He attended dozens of council meetings but never held a seat or political office in his life. Washington said he didn’t believe his lack of political experience because “I’ve served Charleston all my life.”
“Why wouldn’t you want me to be mayor because I’m already here doing it and showing that it comes from the heart,” Washington said. “Why wouldn’t you want a mayor from the heart to take care of your town?” I tell people that I’m ready for any challenge that comes my way because I’m still here in Charleston.
Focusing on the city’s youth is a priority for Washington. He said he wanted to make sure there were enough job opportunities to keep them off the streets.
Washington said his goals as mayor include fully defunding the police department, paying police better pay and holding police accountable for their actions.
“I want the police department to be proactive, not reactive. I want them to be in our community to try to prevent things from happening. I also want the police department to take care of public safety,” he said.
On his campaign website, additional goals for a Washington administration include creating better jobs, improving wages for city workers, expanding economic opportunity, creating a safer city. , cleaner and healthier, reopening the city’s trash bag program, and creating more entertainment for kids and adults. .
“I just want to lead Charleston into the 21st century. I want the place we love and call home to be everything we want it to be,” Washington told MetroNews.
Running unopposed on the Republican side of the ballot, there is another “rookie” politician in Wolfe. Wolfe is a retired small business owner and military lieutenant colonel who believes his life experiences will translate well into an office as mayor.
After high school, Wolfe joined the United States Navy with service in the Gulf of Tonkin, Vietnam in 1971-72. After his naval service, Wolfe attended Virginia Tech to earn a bachelor’s degree. After graduating in 1977 from Virginia Tech, Wolfe returned to Charleston where he worked primarily in the private sector until 1984 when he accepted a full-time position with the West Virginia Air National Guard.
After retiring from the military after more than two decades of service, Wolfe joined his father’s engineering consulting firm and retired in 2016.
Wolfe originally filed for a city council seat in the neighborhood where he lives, but said he wanted to challenge the current mayor’s administration because no one was on the GOP ticket.
He said there were “too many problems” facing the capital.
“We have real issues with public safety, public health and economic development, and bringing businesses back to Charleston. But it’s all about cleaning up the city and solving our homelessness problem,” Wolfe said.
Wolfe said his campaign anchor will be the homelessness issues facing the city. He said he would like to separate the “criminal vagabonds of the city from the citizens who need support”. He said the current administration is not tough enough to deal with the situation.
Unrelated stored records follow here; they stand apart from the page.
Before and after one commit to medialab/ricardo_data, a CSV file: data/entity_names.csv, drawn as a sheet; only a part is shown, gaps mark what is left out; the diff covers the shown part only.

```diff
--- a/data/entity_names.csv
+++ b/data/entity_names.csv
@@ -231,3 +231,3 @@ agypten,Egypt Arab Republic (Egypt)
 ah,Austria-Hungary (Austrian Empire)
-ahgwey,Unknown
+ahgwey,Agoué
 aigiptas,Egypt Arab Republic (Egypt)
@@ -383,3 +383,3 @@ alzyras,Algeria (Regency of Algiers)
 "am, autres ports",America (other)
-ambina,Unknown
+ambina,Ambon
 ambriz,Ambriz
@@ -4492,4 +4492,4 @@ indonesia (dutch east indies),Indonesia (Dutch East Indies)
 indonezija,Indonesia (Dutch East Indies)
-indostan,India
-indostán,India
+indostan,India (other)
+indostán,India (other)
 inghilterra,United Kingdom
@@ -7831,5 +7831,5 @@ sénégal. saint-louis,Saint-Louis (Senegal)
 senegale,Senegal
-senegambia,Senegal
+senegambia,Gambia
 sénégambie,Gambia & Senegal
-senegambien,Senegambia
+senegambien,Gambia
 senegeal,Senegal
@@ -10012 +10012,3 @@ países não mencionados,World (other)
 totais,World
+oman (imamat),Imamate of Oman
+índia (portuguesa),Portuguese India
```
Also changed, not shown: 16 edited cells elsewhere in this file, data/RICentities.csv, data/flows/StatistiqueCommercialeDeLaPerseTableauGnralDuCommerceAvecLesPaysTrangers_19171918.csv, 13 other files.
He added that the city needs to address homelessness issues first, as it hampers economic development. Wolfe said businesses won’t want to move into Charleston until “it’s cleaned up.”
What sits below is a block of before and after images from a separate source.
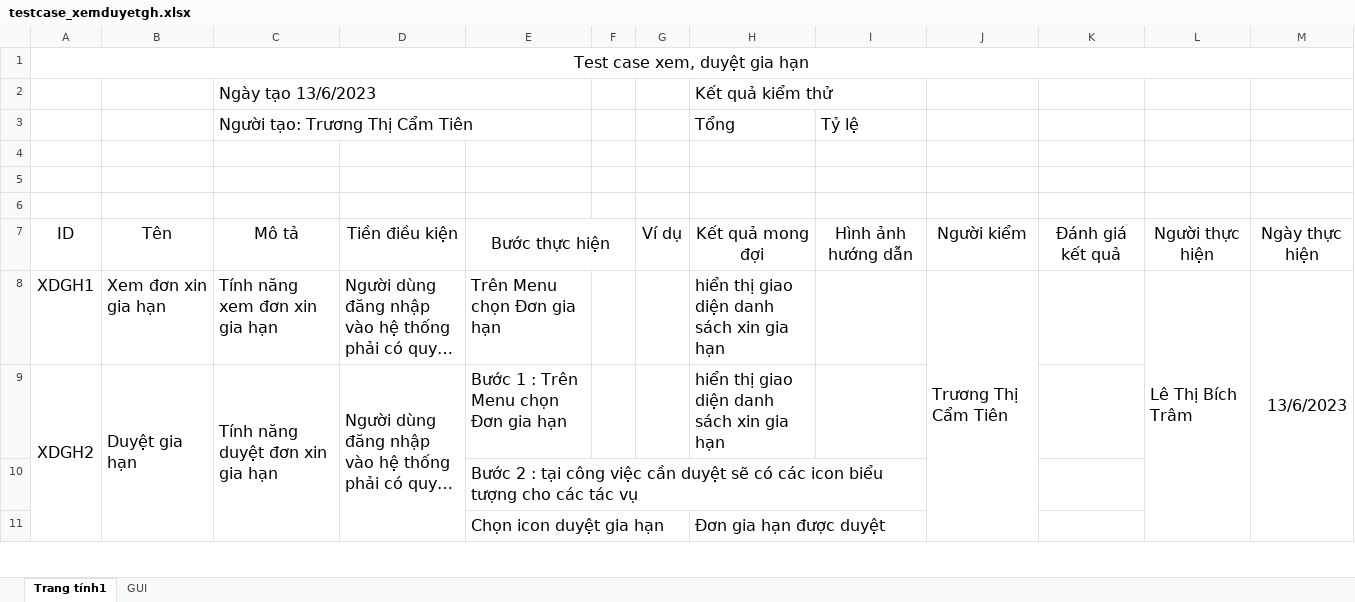
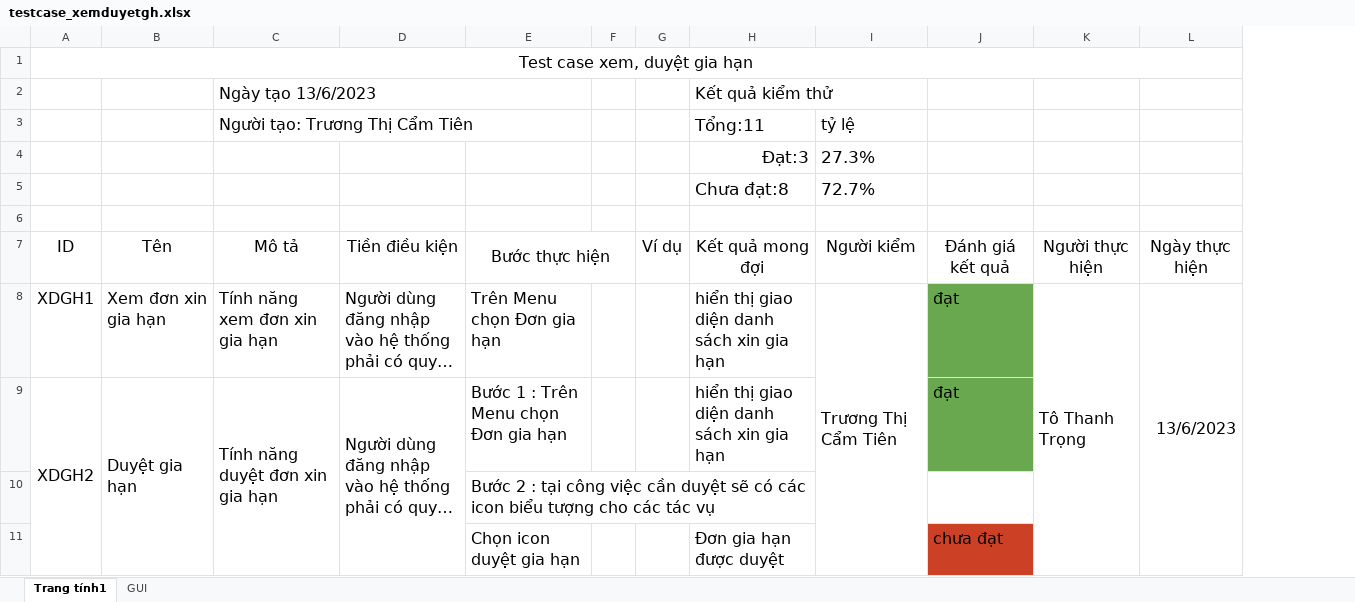
Before and after one commit to thesunza1/qlgv, an Excel workbook: chucnang/srs/xemduyet_gh/testcase_xemduyetgh.xlsx, sheet Trang tính1, drawn as a sheet; only a part is shown; long unchanged cells end in …; values as stored, in another font and other column widths than the file's, no borders; charts and pictures not drawn; removed rows and columns are numbered as before the commit, all else as after; the diff names each change by its address in the sheet, - before the commit and + after, or states it on an @@ line.

```diff
--- a/chucnang/srs/xemduyet_gh/testcase_xemduyetgh.xlsx (sheet Trang tính1)
+++ b/chucnang/srs/xemduyet_gh/testcase_xemduyetgh.xlsx (sheet Trang tính1)
-column I, row 7: Hình ảnh hướng dẫn
-column K, row 7: Đánh giá kết quả
+column J, rows 7-11: Đánh giá kết quả | đạt | đạt |  | chưa đạt
-H2:I2 merged
-row 3:  |  | Người tạo: Trương Thị Cẩm Tiên |  |  |  |  | Tổng | Tỷ lệ
-row 3: (empty)
+row 3:  |  | Người tạo: Trương Thị Cẩm Tiên |  |  |  |  | Tổng:11 | tỷ lệ
+C3:E3 merged
-row 4: (empty)
+row 4:  |  |  |  |  |  |  | Đạt:3 | 27.3%
+row 5:  |  |  |  |  |  |  | Chưa đạt:8 | 72.7%
-K8: Lê Thị Bích Trâm
+K8: Tô Thanh Trọng
```
Also changed, not shown: sheet GUI, 1 other file.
“I’m sick of beggars and people standing at the foot of bridges begging for money and having to walk down the street to get around the tents on the sidewalks. I can’t believe we live in a society that condones this activity and I want to change it if I can,” Wolfe said.
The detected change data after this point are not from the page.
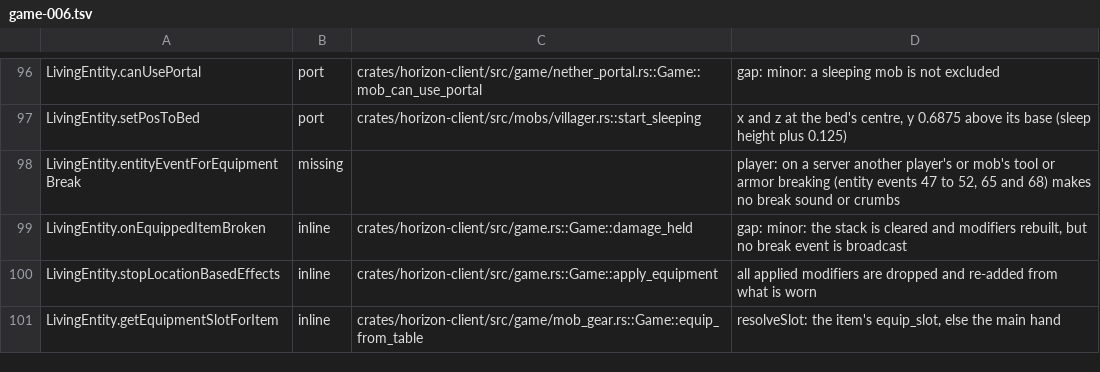
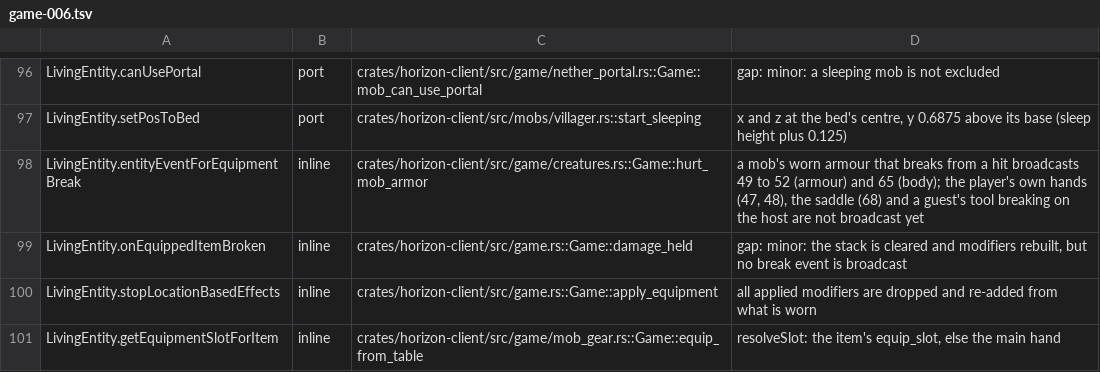
Before and after one commit to 1038april/horizon, a TSV file: tools/port_map/game-006.tsv, drawn as a sheet; only a part is shown, gaps mark what is left out.

```diff
--- a/tools/port_map/game-006.tsv
+++ b/tools/port_map/game-006.tsv
@@ -97,3 +97,3 @@ LivingEntity.canUsePortal	port	crates/horizon-client/src/game/nether_portal.rs::
 LivingEntity.setPosToBed	port	crates/horizon-client/src/mobs/villager.rs::start_sleeping	x and z at the bed's centre, y 0.6875 above its base (sleep height plus 0.125)
-LivingEntity.entityEventForEquipmentBreak	missing		player: on a server another player's or mob's tool or armor breaking (entity events 47 to 52, 65 and 68) makes no break sound or crumbs
+LivingEntity.entityEventForEquipmentBreak	inline	crates/horizon-client/src/game/creatures.rs::Game::hurt_mob_armor	a mob's worn armour that breaks from a hit broadcasts 49 to 52 (armour) and 65 (body); the player's own hands (47, 48), the saddle (68) and a guest's tool breaking on the host are not broadcast yet
 LivingEntity.onEquippedItemBroken	inline	crates/horizon-client/src/game.rs::Game::damage_held	gap: minor: the stack is cleared and modifiers rebuilt, but no break event is broadcast
```
Also changed, not shown: 1 other file.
Wolfe, who was born in 1951 and grew up in the East End, spent his childhood living on the hill above Laidley Field. He said he was working to resolve the identity issue with his campaign and put a face to the name.
Wolfe said the summer would be interesting for him but he’s ready to lead Charleston immediately.
“I don’t think we can continue four years like this. We have to make changes and it has to be a tough change,” Wolfe said.
Primary Election Day in West Virginia is May 10. Full coverage is at wvmetronews.com and will air on the MetroNews Radio Network beginning at 7:06 p.m.